India To Weaponize Bhut Jolokia (Pepper)

I was reading online today that India is going to weaponize the Bhut Jolokia, considered by some to be the world’s hottest pepper


Full sttory at MSNBC

So has anyone here tasted the Bhut Jolokia? If so what do you think of it?

Love 'em! I may try to grow them some year, as I’ve had pretty good luck with habaneros. The Bhut is nicely hellish, but still with some flavor.

I’d love it. Most peppers aren’t hot enough for me.

I like habeneros, but I use them sparingly when I do. A friend of my wife is starting some and she thought I might like a few plants. I just don’t need anything hotter than a habenero.

Strangely, the first time I heard of or ate bhut jolakia was in Japan. It definitely tastes different compared to a habanero chilli. After eating a few the base of my tongue burns, instead of the tip as with habaneros. I primarily eat it as a snack below, but I ate it raw last year when I visited home too.
In english

ETA: Found a movie! (Click on the play button)

When it comes to spices, I concede that I’m a wimp. It may come from being Irish (the Irish think salt and black pepper are exotic spices).

But having lived in Texas for 24 years and having tried various foreign cuisines, I’ve reached this conclusion: East Indians would laugh at what passes for hot chili among self-styled macho Texans. Seriously, Texans who THINK they can handle the hottest of foods would be in tears, begging for mercy, if they tried real Indian food.

How does it compare to the Guatemalan Insanity Pepper?

I checked that I’d try it, but the poll didn’t give an option for “…but only if it’s highly diluted”. Hyperpeppers like that have their place, but that place is not eaten straight by itself.

Most pepper sprays are already concentrated much stronger than any natural pepper.
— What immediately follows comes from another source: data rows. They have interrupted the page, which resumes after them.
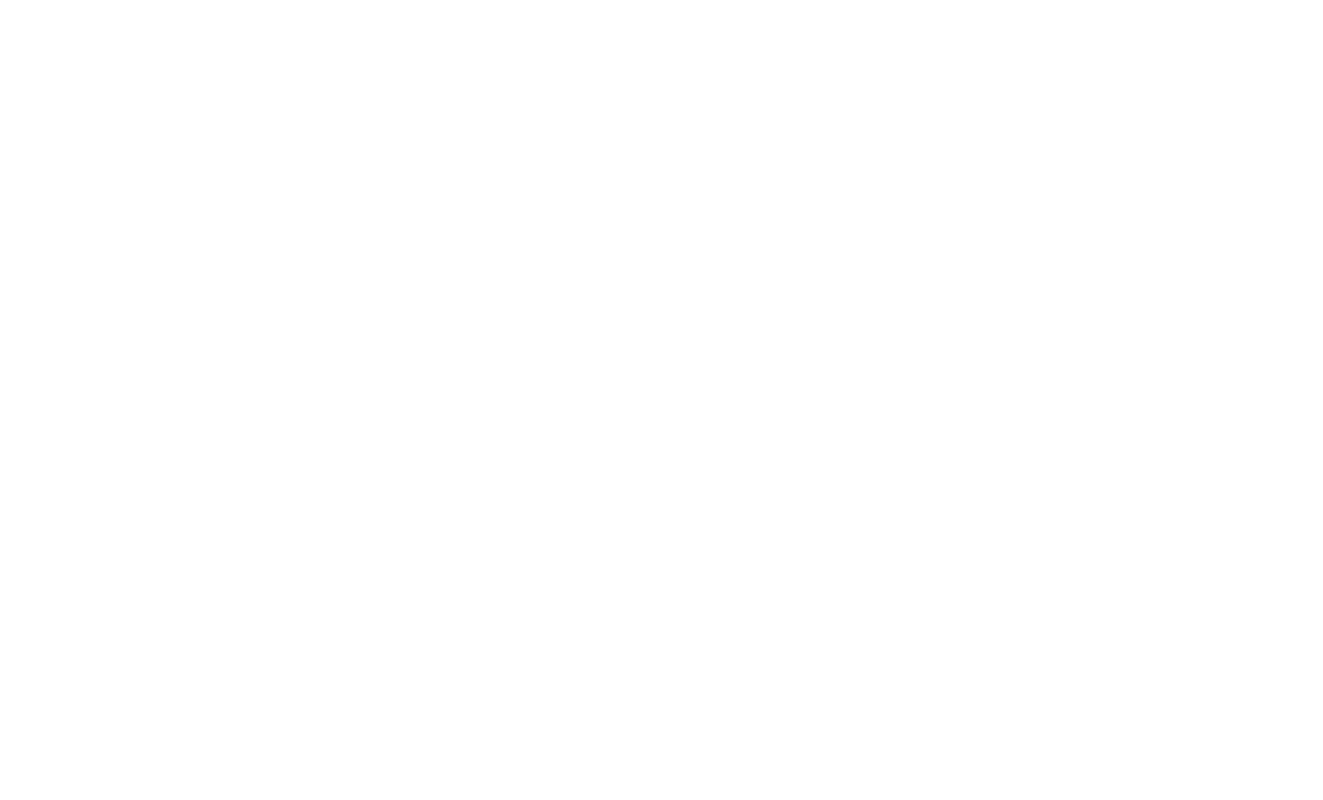
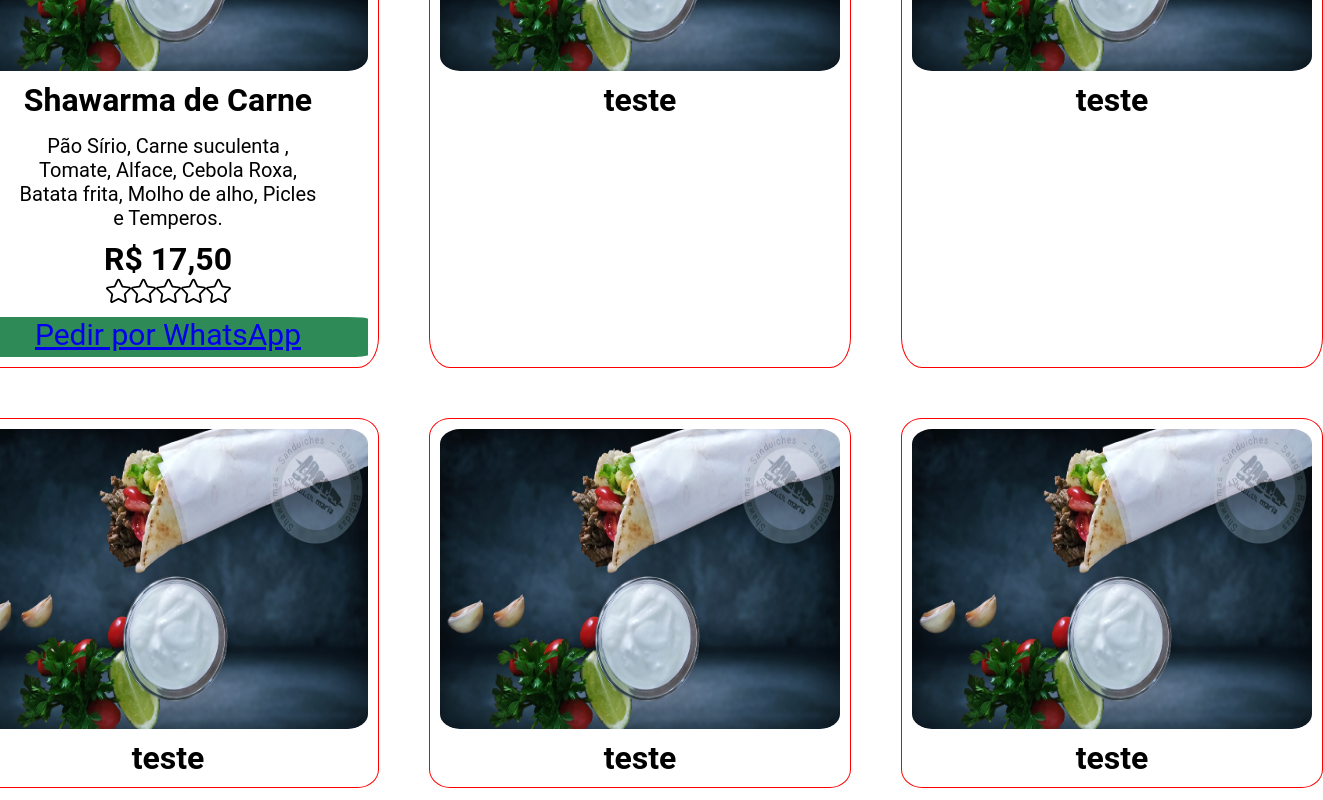
Before and after one commit to ricardocvel/portalfood, a React (Create React App) app: page / in a window 1280 px wide. Shown: the part 360-1160 px from the top of the page, 1323 px wide, since content can reach past the window. Before the commit the page ends 800 px from the top, so only its background shows below. Built offline with nearby package versions, Linux system fonts and the light colour scheme.

Commit message:
componete listas independente

```diff
--- a/src/components/Item.js
+++ b/src/components/Item.js
@@ -2,9 +2,58 @@
 
 import '../style/Item.css';
 
+
+import Carne from '../assets/cardapio/CArne.png';
+import Star from '../assets/icons/star.svg';
+
+
+
 export default function Item() {
     return(
         <>
+            <li className="cardItem">
+                <img src={Carne}/>
+                <h1>Shawarma de Carne</h1>
+                <p>Pão Sírio, Carne suculenta , Tomate, Alface,
+                  Cebola Roxa, Batata frita, Molho de alho, Picles
+                  e  Temperos.</p>
+                <h1> R$ 17,50</h1>
+                        <div  className="cardStar">
+                          <img src={Star}/>
+                          <img src={Star}/>
+                          <img src={Star}/>
+                          <img src={Star}/>
+                          <img src={Star}/>
+                        </div>
+                        <a href={`https://github.com`}> Pedir por WhatsApp </a>
+              </li>
+
+
+
+              <li className="cardItem">
+                <img src={Carne}/>
+                <h1>teste</h1>
+              </li>
+              <li className="cardItem">
+                <img src={Carne}/>
+                <h1>teste</h1>
+              </li>
+              <li className="cardItem">
+                <img src={Carne}/>
+                <h1>teste</h1>
+              </li>
+              <li className="cardItem">
+                <img src={Carne}/>
+                <h1>teste</h1>
+              </li>
+              <li className="cardItem">
+                <img src={Carne}/>
+                <h1>teste</h1>
+              </li>
+              <li className="cardItem">
+                <img src={Carne}/>
+                <h1>teste</h1>
+              </li>
 
         </>
     );
--- a/src/style/App.css
+++ b/src/style/App.css
@@ -7,7 +7,8 @@
 .cardapio {
     display: flex ;
     flex-direction: row;
-    background-color: blueviolet;
+    align-items: center;
+    justify-content: center;
     flex: 1;
     padding: 60px;
 
@@ -15,19 +16,7 @@
 
 .cardapio ul{
     display: grid ;
-    grid-template-columns: 2fr 2fr ;
-    gap: 20px; /*espaço */
+    grid-template-columns: 2fr 2fr 2fr ;
+    gap: 50px; /*espaço */
     list-style: none;
 }
-
-li.cardItem {
-    max-width: 200px;
-    margin: 0 auto;
-    padding: 10px;
-
-    display: flex ;
-    align-items: flex-start;
-    background-color: blue;
-    height: 60px;
-    height: 100px;
-}
--- a/src/style/Item.css
+++ b/src/style/Item.css
@@ -1,11 +1,49 @@
-
-#itens {
-    max-width: 300px;
+li.cardItem {
+    max-width: 600px;
+    display: flex ;
+    flex-direction:column;
     margin: 0 auto;
     padding: 10px;
+    border-radius: 5%;
 
     display: flex ;
-    align-items: flex-start;
-    background-color: blue;
-    height: 60px;
+    align-items: center;
+    justify-content: flex-start;
+    border: 1px solid red;
+    width: auto;
+    height: auto;
 }
+
+
+li.cardItem img{
+    border-radius: 5%;
+    height: 300px;
+    width: 400px;
+}
+
+li.cardItem h1{
+    margin-top: 10px;
+}
+
+li.cardItem a{
+    height: 40px;
+    width: 400px;
+    border-radius: 5%;
+    background-color: seagreen;
+
+    text-align: center;
+    margin-top: 10px;
+    font-size: 30px;
+}
+
+li.cardItem p{
+    max-width: 300px;
+    margin-top: 15px;
+    font-size: 20px;
+    text-align: center;
+}
+
+div.cardStar img{
+    height: 25px;
+    width: 25px;
+}
```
It doesn’t matter where the capsaicin came from once you refine it to 80-90%

I like hot spicy food, but don’t see the point in consuming dishes made with a pepper that’s up to five times hotter than the habanero (on the Scoville scale).

Unless you’re into macho bragging rights.

Dude, it IS the insanity pepper.

The wings I had were with a sauce quoted at 1 million Scoville. Pepper sprays tend to be about 2 million.

Perhaps it is tasty in some forms, but what I had was just nasty. That is, the little of it I could taste. It was a competition to eat 12 in 15 minutes… and all of the mounds of sauce that came with it… and lick your fingers clean… and then not drink anything for 5 minutes.

It burned a little bit.

I’ve never had one but I voted that I’d try it. Very carefully, and mainly only to say that I did. I know it’s going to be way too hot for me. Habaneros by themselves are too hot for me, though I like them diluted in a hot sauce or in a meal.

Like other posters, I love spicy food (and, for that matter, Indian food), but don’t see the point in eating something like this straight; the appeal is in the taste, not the Scoville units; there’s a reason pure capsaicin isn’t a very popular spice. So, perhaps, if there were a way to use this diluted to make something tasty, then I’d go for it, but if it’s just a matter of demonstrating heat masochism, then I’m not interested.

I grow my own Habs every year. Some I pick when green. Some I manage to get to yellow/orange. I puree them with about 1//3 pepper, 1/3 minced garlic, 1/3 onion, and some other spices and a bit of vinegar for the liquid base.

Despite the habaneros reputation, you can actually eat small amounts of my “dip” straight on a chip without dying. And the flavor difference between those two, and other hot peppers I grow is noticable. Given that, I suspect this pepper is tolerable as well.

I totally agree, Habaneros have a much different taste than any other peppers. Kind of a fruity taste. I do with there was a milder hab maybe one-third intensity, with the same flavor otherwise, so I could eat them like cherries.(eating Habs when you have acid reflux leads to one miserable night, waking up with stomach acid in your lungs just sucks)

A friend of mine from work went to a party where they reconstituted about 8 dried bhut jolokias, put them in a blender, and mixed a tablespoon of the resulting pepper puree with vodka and did them as shots. Her blog about it is hilarious.

We have seeds and are going to grow them this year

Haven’t managed to find one yet. I like habaneros and I’ll eat three or four at a sitting, so I think I’d be able to stand the bhut jolokia fine, but I’d be lying if I didn’t say it does make me a little nervous.

What’s new?

Pepper Spray has been around 20 years. The active ingredient in pepper spray is capsaicin, which is a chemical derived from the fruit of plants in the Capsicum genus, including chilis.

Isn’t this just a new twist for a weapon?

Just an aside, this question was used on Wait Wait Don’t Tell Me today, as part of Bluff the Listener. The topic was “things to do with food besides eating it”, and the other two choices were a jockstrap made out of pork rind (I think), and putting people into food for therapeutic affect instead of putting food into people.

The listener got it right, but she didn’t say she read it here first.